The mashed peas enhanced the subtle taste of the veal while the fluffy brioche did nothing for it. Now the porcini on the other hand tasted watery, as if they had been soaked for hours (either washed or by any chance they were dried ones). The dumplings tasted as if they had been stuffed with mozzarella, I couldn’t detect any hint of the promised goat cheese. Also not sure if the truffle increased the overall performance of the dish.
The last dish of the evening was of course dessert. It was introduced as chocolate brownie with cherry sorbet and a cherry with hazelnut inside instead of the pit. The brownie turned out to be chocolate cake with mousse on top and a boring sorbet.

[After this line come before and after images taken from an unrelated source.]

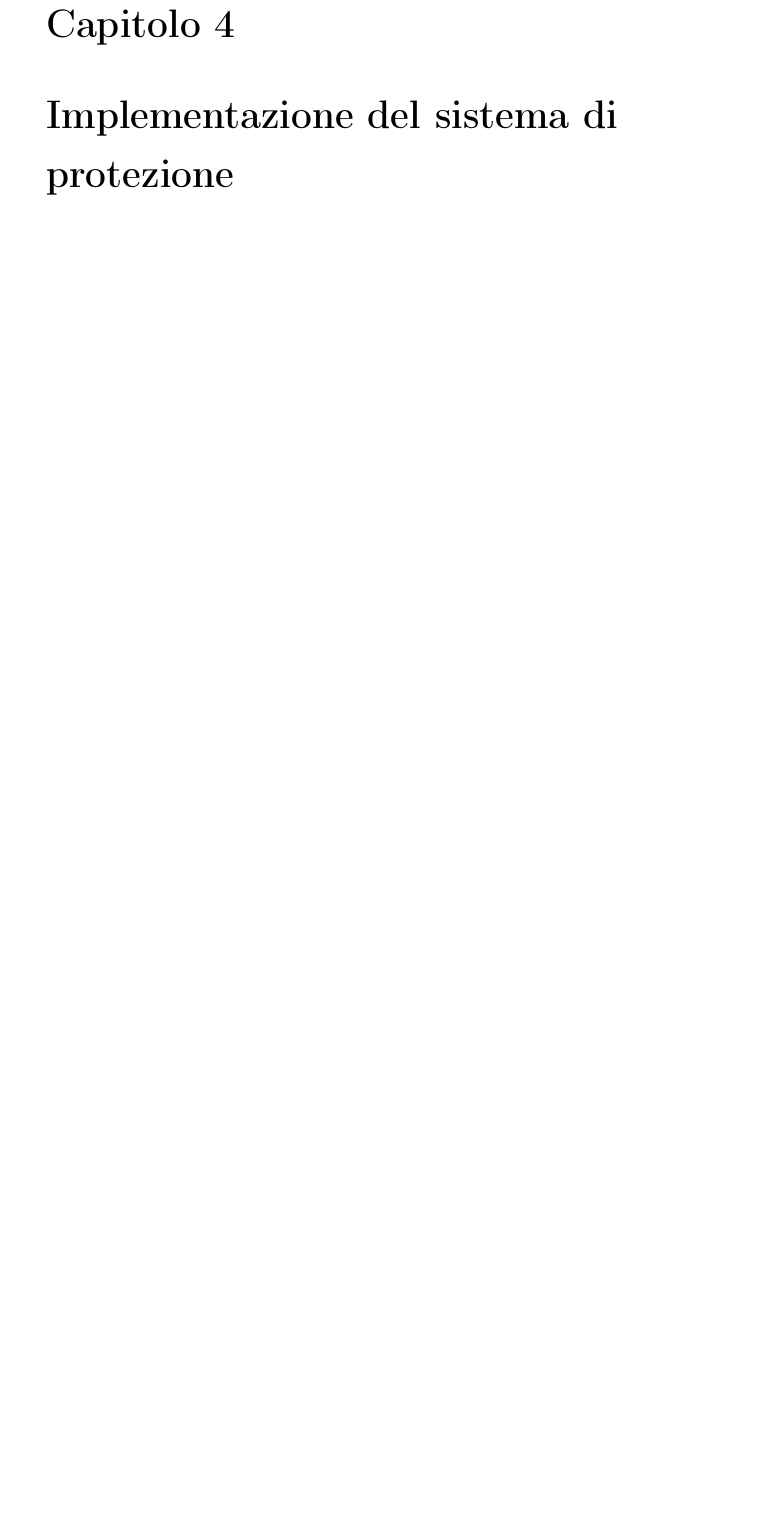
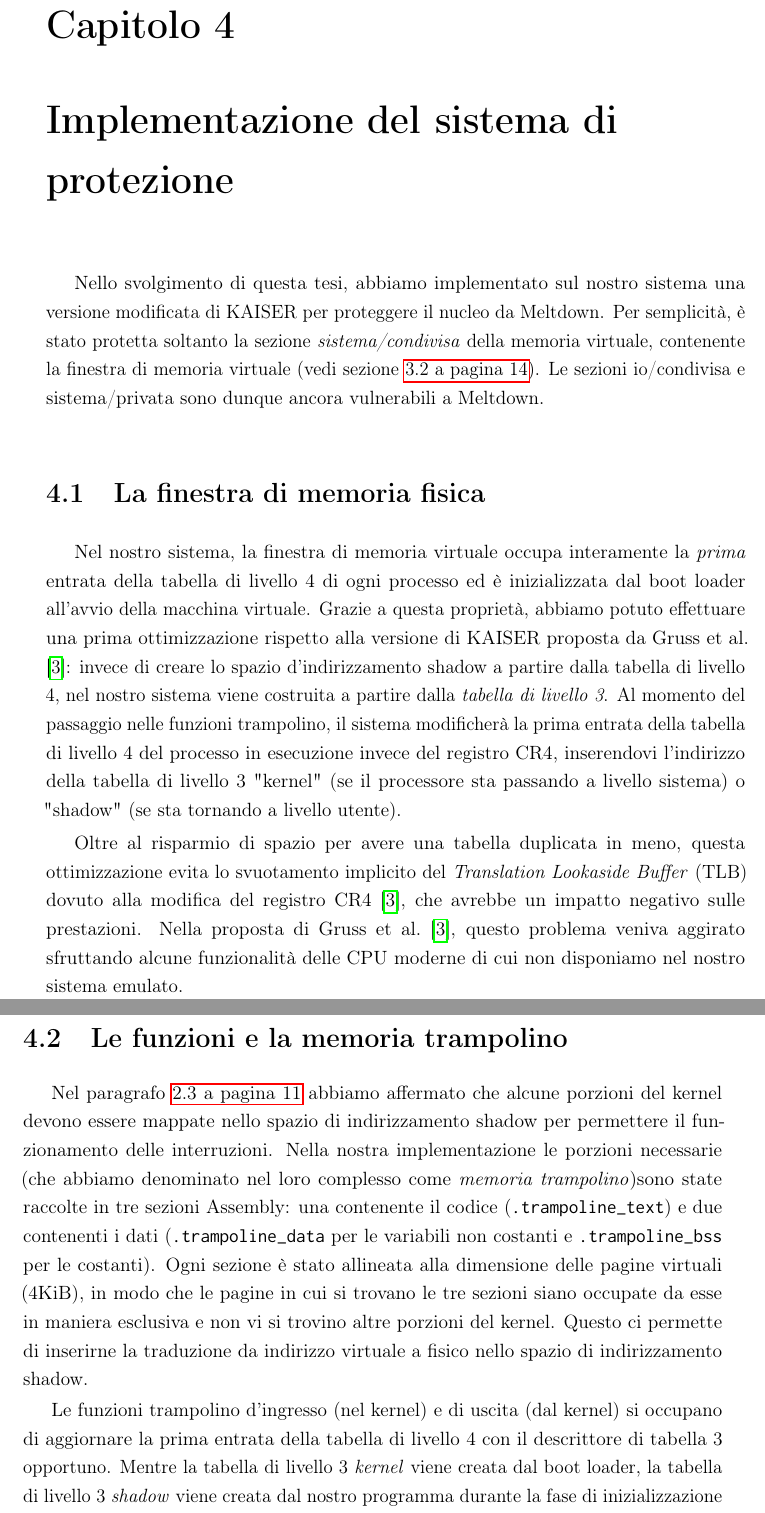
Before and after one commit to RiccardoSagramoni/Tesi-Triennale, a LaTeX thesis (tesi.tex, which reads sezioni-tesi/implementazione.tex): part of page 17 of 50 before the commit and two parts of pages 17 and 18 of 52 after it, the two joined at a grey line, cut so that both start at the same text, the shorter picture padded with empty space. The pictures show the PDF file tesi.pdf that the author committed with the source.

Commit message:
Capitolo sull'implementazione

```diff
--- a/sezioni-tesi/implementazione.tex
+++ b/sezioni-tesi/implementazione.tex
@@ -1 +1,29 @@
 \chapter{Implementazione del sistema di protezione}
+Nello svolgimento di questa tesi, abbiamo implementato sul nostro sistema una versione modificata di KAISER per proteggere il nucleo da Meltdown.
+Per semplicità, è stato protetta soltanto la sezione \emph{sistema/condivisa} della memoria virtuale, contenente la finestra di memoria virtuale (vedi sezione \vref{sec:nucleo-memoria}).
+Le sezioni io/condivisa e sistema/privata sono dunque ancora vulnerabili a Meltdown.
+
+\section{La finestra di memoria fisica}
+Nel nostro sistema, la finestra di memoria virtuale occupa interamente la \emph{prima} entrata della tabella di livello 4 di ogni processo ed è inizializzata dal boot loader all'avvio della macchina virtuale.
+Grazie a questa proprietà, abbiamo potuto effettuare una prima ottimizzazione rispetto alla versione di KAISER proposta da \textcite{gruss:kaslr}: invece di creare lo spazio d'indirizzamento shadow a partire dalla tabella di livello 4, nel nostro sistema viene costruita a partire dalla \emph{tabella di livello 3}.
+Al momento del passaggio nelle funzioni trampolino, il sistema modificherà la prima entrata della tabella di livello 4 del processo in esecuzione invece del registro CR4, inserendovi l'indirizzo della tabella di livello 3 "kernel" (se il processore sta passando a livello sistema) o "shadow" (se sta tornando a livello utente).
+
+Oltre al risparmio di spazio per avere una tabella duplicata in meno, questa ottimizzazione evita lo svuotamento implicito del \emph{Translation Lookaside Buffer} (TLB) dovuto alla modifica del registro CR4~\cite{gruss:kaslr}, che avrebbe un impatto negativo sulle prestazioni.
+Nella proposta di \textcite{gruss:kaslr}, questo problema veniva aggirato sfruttando alcune funzionalità delle CPU moderne di cui non disponiamo nel nostro sistema emulato.
+
+\section{Le funzioni e la memoria trampolino}
+Nel paragrafo \vref{sec:kaiser} abbiamo affermato che alcune porzioni del kernel devono essere mappate nello spazio di indirizzamento shadow per permettere il funzionamento delle interruzioni.
+Nella nostra implementazione le porzioni necessarie (che abbiamo denominato nel loro complesso come \emph{memoria trampolino})sono state raccolte in tre sezioni Assembly: una contenente il codice (\texttt{.trampoline\_text}) e due contenenti i dati (\texttt{.trampoline\_data} per le variabili non costanti e \texttt{.trampoline\_bss} per le costanti).
+Ogni sezione è stato allineata alla dimensione delle pagine virtuali (4KiB), in modo che le pagine in cui si trovano le tre sezioni siano occupate da esse in maniera esclusiva e non vi si trovino altre porzioni del kernel.
+Questo ci permette di inserirne la traduzione da indirizzo virtuale a fisico nello spazio di indirizzamento shadow.
+
+Le funzioni trampolino d'ingresso (nel kernel) e di uscita (dal kernel) si occupano di aggiornare la prima entrata della tabella di livello 4 con il descrittore di tabella 3 opportuno.
+Mentre la tabella di livello 3 \emph{kernel} viene creata dal boot loader, la tabella di livello 3 \emph{shadow} viene creata dal nostro programma durante la fase di inizializzazione della memoria virtuale (vedi sezione \vref{sec:memoria-shadow}) e il suo descrittore viene conservato nella variabile globale \texttt{des\_finestra\_shadow} (riga 754 del listato \ref{lst:sistemacpp-743}).
+La sostituzione dello spazio di indirizzamento si limita in pratica a scrivere nella prima entrata della tabella di livello 4 del processo in esecuzione il contenuto di \texttt{des\_finestra\_shadow}, se stiamo passando al livello utente, o di \texttt{des\_finestra\_kernel} (inizializzato da noi; riga 1725 del listato \ref{lst:sistemas-685}), se stiamo passando al livello sistema.
+
+\section{Costruzione dello spazio di memoria shadow}
+\label{sec:memoria-shadow}
+
+\section{La gestione dei TSS}
+
+\section{Il TLB}
```
Also changed, not shown: code/sistema_743.cpp (+2 -2 lines), sezioni-tesi/meltdown.tex (+1 -0 lines), sezioni-tesi/nucleo.tex (+5 -4 lines), tesi.pdf, sezioni-tesi/implementazione.tex (7 more changed lines).
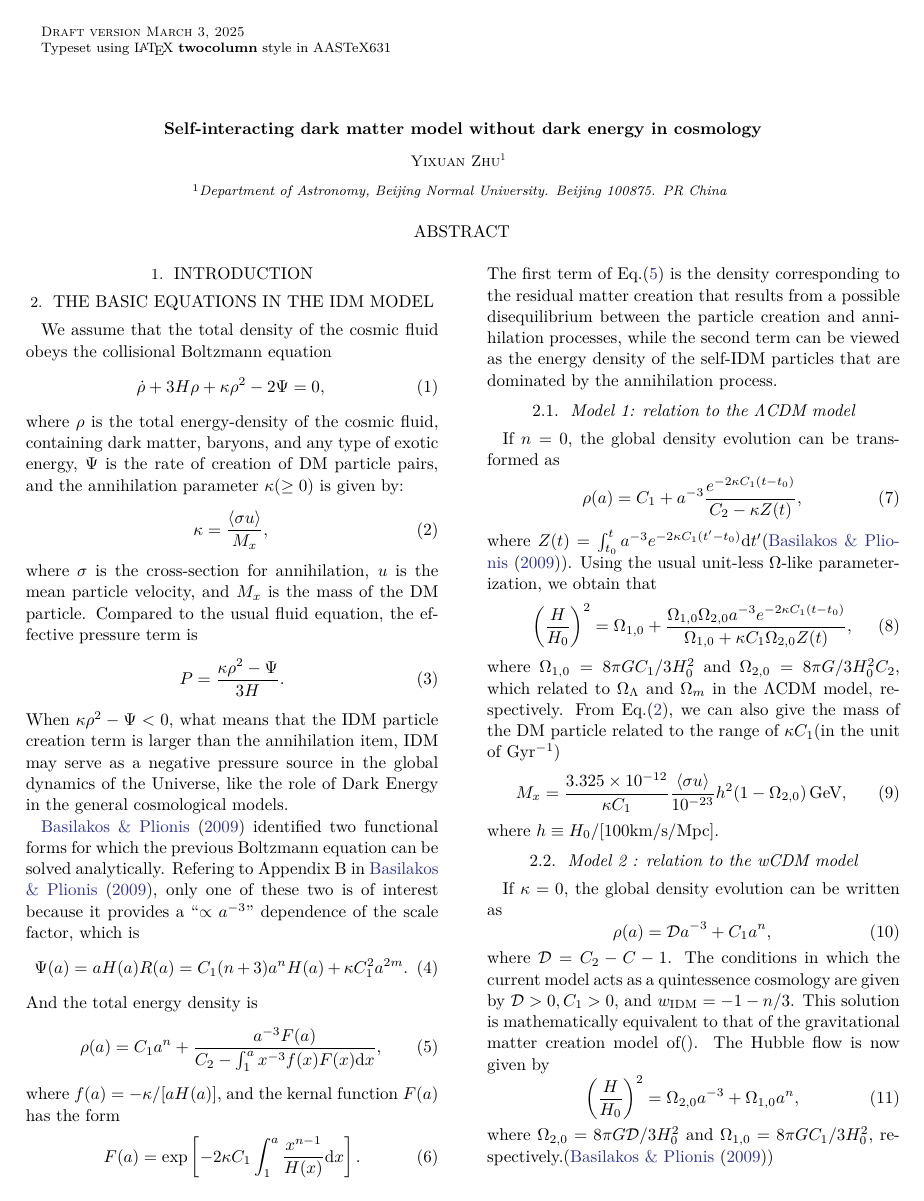
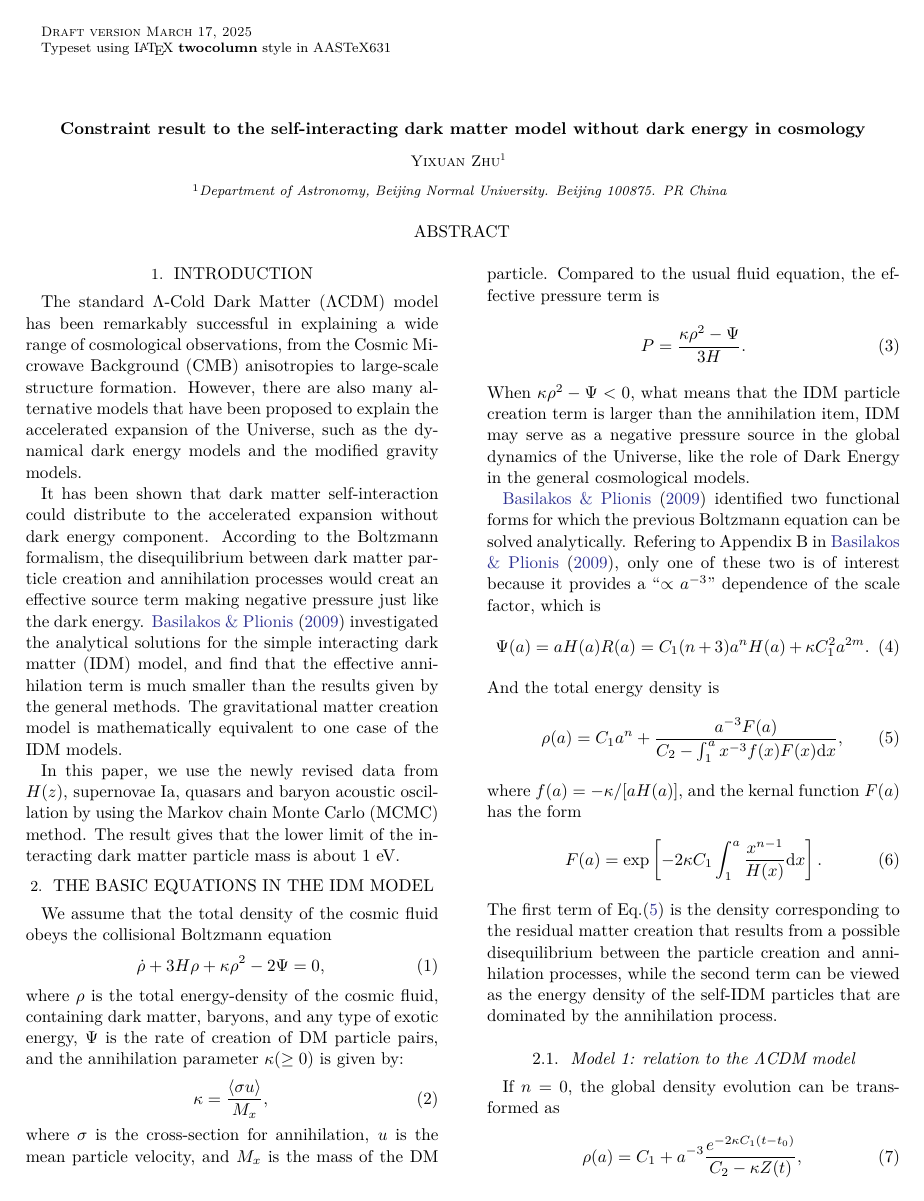
Before and after one commit to kaltsit33/IDM, a LaTeX paper (article/article.tex): page 1 of 8 before the commit and page 1 of 9 after it. The pictures show the PDF file article/article.pdf that the author committed with the source.

Commit message:
add introduction in the article

```diff
--- a/article/article.tex
+++ b/article/article.tex
@@ -4,7 +4,8 @@
 
 \begin{document}
 
-   \title{Self-interacting dark matter model without dark energy in cosmology}
+   \title{Constraint result to the self-interacting dark matter model without dark energy
+   in cosmology}
 
    \author{Yixuan Zhu}\affiliation{Department of Astronomy, Beijing Normal University.
    Beijing 100875.
@@ -17,6 +18,29 @@
    \keywords{}
 
 \section{Introduction}
+
+   The standard Λ-Cold Dark Matter (ΛCDM) model has been remarkably
+   successful in explaining a wide range of cosmological observations,
+   from the Cosmic Microwave Background (CMB) anisotropies to
+   large-scale structure formation. However, there are also many
+   alternative models that have been proposed to explain the
+   accelerated expansion of the Universe, such as the dynamical
+   dark energy models and the modified gravity models.
+
+   It has been shown that dark matter self-interaction could distribute
+   to the accelerated expansion without dark energy component. According
+   to the Boltzmann formalism, the disequilibrium between dark matter particle
+   creation and annihilation processes would creat an effective source term
+   making negative pressure just like the dark energy. \cite{refId0}
+   investigated the analytical solutions for the simple interacting dark matter (IDM)
+   model, and find that the effective annihilation term is much smaller than the
+   results given by the general methods. The gravitational matter creation
+   model is mathematically equivalent to one case of the IDM models.
+
+   In this paper, we use the newly revised data from $H(z)$, supernovae Ia,
+   quasars and baryon acoustic oscillation by using the Markov chain Monte
+   Carlo (MCMC) method. The result gives that the lower limit of the interacting
+   dark matter particle mass is about 1 eV.
 
 \section{The basic equations in the IDM model}
 
@@ -593,8 +619,8 @@
    \end{equation}
    and the redshift $z_{\max}$ can be calculated as
    \begin{equation}
-      z_{\max}=\exp\left[\int_{-\infty}^{-H_0}[\mathcal{F}(-\infty)
-      -\mathcal{F}(x)]\mathrm{d}x+\frac{t_0}{2H_0\Omega_{1,0}}\right]-1,
+      z_{\max}=\exp\left[2H_0^2\Omega_{1,0}\int_{-\infty}^{-H_0}[\mathcal{F}(-\infty)
+      -\mathcal{F}(x)]\mathrm{d}x+H_0t_0\right]-1,
    \end{equation}
    and $z_{\max}$ is also a function of $\Omega_{2,0}, \kappa C_1$ and $H_0$.
    \begin{figure}[htbp]
```
Also changed, not shown: MWHaloConstraints.png (added), article/article.pdf, article/article.tex (8 more changed lines), 7 other files.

And herein lay the problem. The girl who served the dessert also served the wine. She was really friendly but had no clue what she was doing. The first wine was a “Grüner Veltliner Bruch”. I am not a wine aficionado. But I know what I like and I am interested in new things. So I knew that “Grüner Veltliner” referred to the grape but wasn’t sure what “Bruch” meant. She told us it’s like a “Reserve“. Which was totally untrue because it stands for the location of the vineyard. in this case steep hillside.
The red wine they served with the veal was sour. A bottle of it costs in the supermarket about seven Euro. We got that charged per glass. And they knew that they were serving sh*t because right away they offered something else. But the chuzpe to even try! To do that in restaurant that has really respectable reviews from distinguished companies (Gault Millau, Falstaff). Sorry, that doesn’t work for me! Definitely will not be back to this one. Yours, Pollybert
1010 Wien, Am Parkring 12
Tel: +43 1 514 80 417
Mon-Fri: 12:00-3:00, 18:00-22:30, Sat, sun and holidays: 18:00-22:30